Steve Spagnuolo and Andy Reid

Source: abclocal.go.com

Andy Reid is a sinner for allowing Steve Spagnuolo  to become a Saint.  A New Orleans Saint, that is.  On Thursday evening, Jay Glazer of Fox Sports reported via twitter that Spags has agreed to run the Saints’ defense in 2012.

It was around this time last year when every Eagles fan let out a collective “WHAT THE <fill in expletive here>?!” when Andy Reid and the Philadelphia Eagles announced that Juan Castillo was the defensive coordinator.

For the second year in a row, I find myself reacting the same way over the apparent decision to keep him.

The fact that an Eagles spokesman told Les Bowen of the Philly Daily News that Castillo will be in Mobile, Alabama next week for the senior bowl, pretty much confirms he’ll remain with the team (and presumably in his current role).

I can’t help but think back to Jeff Lurie’s press conference a couple weeks ago when he stated that the Eagles are chasing teams like the Green Bay Packers and New Orleans Saints.  As a matter of fact, here are his exact words (transcript from CSNPhilly.com):

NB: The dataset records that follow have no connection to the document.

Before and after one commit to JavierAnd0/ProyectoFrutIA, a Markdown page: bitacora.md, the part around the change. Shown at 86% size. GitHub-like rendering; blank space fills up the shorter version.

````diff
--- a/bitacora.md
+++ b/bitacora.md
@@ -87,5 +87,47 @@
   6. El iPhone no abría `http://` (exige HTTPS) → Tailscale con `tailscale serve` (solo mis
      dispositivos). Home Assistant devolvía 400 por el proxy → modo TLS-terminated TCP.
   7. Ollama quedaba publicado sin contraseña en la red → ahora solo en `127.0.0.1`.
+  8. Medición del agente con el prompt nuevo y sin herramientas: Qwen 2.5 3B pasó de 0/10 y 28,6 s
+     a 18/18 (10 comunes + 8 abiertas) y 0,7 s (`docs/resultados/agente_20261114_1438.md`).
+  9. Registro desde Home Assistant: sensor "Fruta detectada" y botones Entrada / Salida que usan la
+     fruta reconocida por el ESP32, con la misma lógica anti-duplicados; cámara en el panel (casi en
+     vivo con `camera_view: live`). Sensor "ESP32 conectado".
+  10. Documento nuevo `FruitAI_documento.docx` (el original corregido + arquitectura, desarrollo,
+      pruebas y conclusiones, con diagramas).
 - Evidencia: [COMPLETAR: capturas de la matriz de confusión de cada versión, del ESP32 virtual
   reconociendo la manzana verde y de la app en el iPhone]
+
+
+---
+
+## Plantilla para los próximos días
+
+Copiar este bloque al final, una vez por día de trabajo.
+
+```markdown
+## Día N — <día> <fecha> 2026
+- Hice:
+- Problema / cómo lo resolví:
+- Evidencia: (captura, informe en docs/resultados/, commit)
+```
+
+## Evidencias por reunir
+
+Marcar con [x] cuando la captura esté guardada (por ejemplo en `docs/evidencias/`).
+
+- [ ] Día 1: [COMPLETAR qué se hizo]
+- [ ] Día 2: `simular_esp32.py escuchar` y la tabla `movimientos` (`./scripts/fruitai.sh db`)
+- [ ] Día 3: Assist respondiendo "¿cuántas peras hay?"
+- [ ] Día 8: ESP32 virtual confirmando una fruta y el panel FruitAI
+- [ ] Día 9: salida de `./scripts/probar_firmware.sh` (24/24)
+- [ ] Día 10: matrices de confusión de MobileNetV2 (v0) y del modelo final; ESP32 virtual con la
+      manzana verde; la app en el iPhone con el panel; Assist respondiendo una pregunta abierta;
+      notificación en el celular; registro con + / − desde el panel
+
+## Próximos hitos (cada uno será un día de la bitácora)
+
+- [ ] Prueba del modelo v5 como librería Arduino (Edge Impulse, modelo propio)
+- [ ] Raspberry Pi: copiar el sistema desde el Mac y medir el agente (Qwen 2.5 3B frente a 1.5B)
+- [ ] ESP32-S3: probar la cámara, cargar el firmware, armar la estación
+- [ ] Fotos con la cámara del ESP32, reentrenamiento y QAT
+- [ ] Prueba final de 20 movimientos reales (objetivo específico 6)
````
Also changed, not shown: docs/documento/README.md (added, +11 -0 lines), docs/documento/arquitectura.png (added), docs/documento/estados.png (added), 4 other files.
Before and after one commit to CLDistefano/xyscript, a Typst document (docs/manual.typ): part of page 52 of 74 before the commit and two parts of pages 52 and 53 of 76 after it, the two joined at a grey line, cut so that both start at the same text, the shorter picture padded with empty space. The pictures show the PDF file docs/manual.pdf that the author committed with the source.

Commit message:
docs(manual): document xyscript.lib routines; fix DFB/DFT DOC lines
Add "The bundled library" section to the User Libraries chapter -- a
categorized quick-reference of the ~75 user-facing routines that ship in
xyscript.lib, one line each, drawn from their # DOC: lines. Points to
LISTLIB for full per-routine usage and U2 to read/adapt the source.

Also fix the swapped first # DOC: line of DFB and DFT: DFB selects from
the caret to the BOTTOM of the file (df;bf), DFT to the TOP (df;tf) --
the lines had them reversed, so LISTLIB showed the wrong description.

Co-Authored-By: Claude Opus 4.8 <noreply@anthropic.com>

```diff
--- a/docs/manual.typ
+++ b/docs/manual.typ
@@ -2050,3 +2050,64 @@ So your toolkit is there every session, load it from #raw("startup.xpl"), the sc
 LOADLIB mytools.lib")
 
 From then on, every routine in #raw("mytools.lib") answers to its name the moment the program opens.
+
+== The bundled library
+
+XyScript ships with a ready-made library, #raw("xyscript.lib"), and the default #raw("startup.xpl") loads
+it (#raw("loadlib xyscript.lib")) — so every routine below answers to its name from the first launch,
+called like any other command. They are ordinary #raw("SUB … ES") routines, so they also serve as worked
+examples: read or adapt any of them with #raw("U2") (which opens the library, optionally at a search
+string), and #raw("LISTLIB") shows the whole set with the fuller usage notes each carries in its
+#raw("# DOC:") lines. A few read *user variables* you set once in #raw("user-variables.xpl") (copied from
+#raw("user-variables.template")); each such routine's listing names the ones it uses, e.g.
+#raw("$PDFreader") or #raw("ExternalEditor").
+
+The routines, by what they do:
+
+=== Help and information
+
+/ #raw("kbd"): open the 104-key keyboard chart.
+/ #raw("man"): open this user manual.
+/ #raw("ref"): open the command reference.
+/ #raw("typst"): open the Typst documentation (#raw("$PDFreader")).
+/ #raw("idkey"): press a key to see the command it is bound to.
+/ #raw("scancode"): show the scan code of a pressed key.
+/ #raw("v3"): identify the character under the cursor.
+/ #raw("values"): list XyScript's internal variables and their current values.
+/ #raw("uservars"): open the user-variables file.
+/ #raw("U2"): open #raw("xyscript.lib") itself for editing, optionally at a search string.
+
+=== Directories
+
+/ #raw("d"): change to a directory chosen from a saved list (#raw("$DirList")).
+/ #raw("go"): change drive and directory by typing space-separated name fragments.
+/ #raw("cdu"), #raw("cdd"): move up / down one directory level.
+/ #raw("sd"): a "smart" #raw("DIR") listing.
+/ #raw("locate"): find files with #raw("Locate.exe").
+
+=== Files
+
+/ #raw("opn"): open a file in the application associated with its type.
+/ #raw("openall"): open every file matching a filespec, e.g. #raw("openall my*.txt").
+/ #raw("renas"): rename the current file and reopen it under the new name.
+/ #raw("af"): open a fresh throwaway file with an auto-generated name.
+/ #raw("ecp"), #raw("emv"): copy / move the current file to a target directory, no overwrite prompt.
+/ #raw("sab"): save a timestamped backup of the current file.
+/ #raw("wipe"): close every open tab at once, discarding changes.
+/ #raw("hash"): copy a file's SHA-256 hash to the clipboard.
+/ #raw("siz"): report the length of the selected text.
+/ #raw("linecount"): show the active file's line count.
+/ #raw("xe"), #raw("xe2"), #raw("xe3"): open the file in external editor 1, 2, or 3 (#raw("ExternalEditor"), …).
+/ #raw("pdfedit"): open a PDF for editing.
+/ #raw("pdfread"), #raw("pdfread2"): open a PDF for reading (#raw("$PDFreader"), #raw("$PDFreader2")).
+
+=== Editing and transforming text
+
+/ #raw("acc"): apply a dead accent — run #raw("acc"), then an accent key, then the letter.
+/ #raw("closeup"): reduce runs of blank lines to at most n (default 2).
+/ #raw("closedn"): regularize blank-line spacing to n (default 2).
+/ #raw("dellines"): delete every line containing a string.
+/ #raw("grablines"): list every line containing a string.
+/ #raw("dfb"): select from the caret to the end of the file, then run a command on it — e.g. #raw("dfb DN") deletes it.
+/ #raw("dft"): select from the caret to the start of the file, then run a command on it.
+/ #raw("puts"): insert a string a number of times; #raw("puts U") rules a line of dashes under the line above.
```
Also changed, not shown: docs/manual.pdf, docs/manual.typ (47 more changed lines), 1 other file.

I thought we had a very good team, but I regarded Green Bay and New Orleans as the teams holding the last two trophies and I thought they were the most formidable teams in the NFC. I still believe that.

And here we are, almost three weeks after the season ended and the only thing that has happened is the firing of secondary coach Johnnie Lynn.  Meanwhile, the Saints are not even a week into their offseason and they’ve already replaced their departed DC with arguably a better one.

So, if Lurie thinks the Saints were already formidable, what must he think now?  Is that “unacceptable” Jeff?

There is still the possibility that Reid has his eye on somebody else and that Spagnuolo was never really a consideration.  Todd Bowles is a name that has surfaced as a possibility because apparently he was on Reid’s short list of candidates last year.

However, is it really wise to bring in another coach that doesn’t have experience as a coordinator?  In what is most likely a do-or-die year for Reid, that would seem awfully dumb.

That’s why we should all get comfortable with the term “continuity.”  It’s a term I brought up before the season finale and still believe in today.

While I’m severely disappointed that Spags isn’t coming to Philly, the more level-headed part of me realizes that keeping Castillo is better than bringing in an inexperienced defensive assistant.  In my eyes, the only two coaches who I would have replaced Castillo with were Spags and Mike Nolan.

Now that both of them are off the market, Castillo is the best option for next season.  And maintaining continuity is a huge part of that reasoning.

Look, it’s not the end of the world that we didn’t get Spags.  The Eagles can still be successful with Castillo running the defense next season.

Let’s list a few reasons for optimism as to why we shouldn’t panic if Castillo is the Juan running the defense again next year:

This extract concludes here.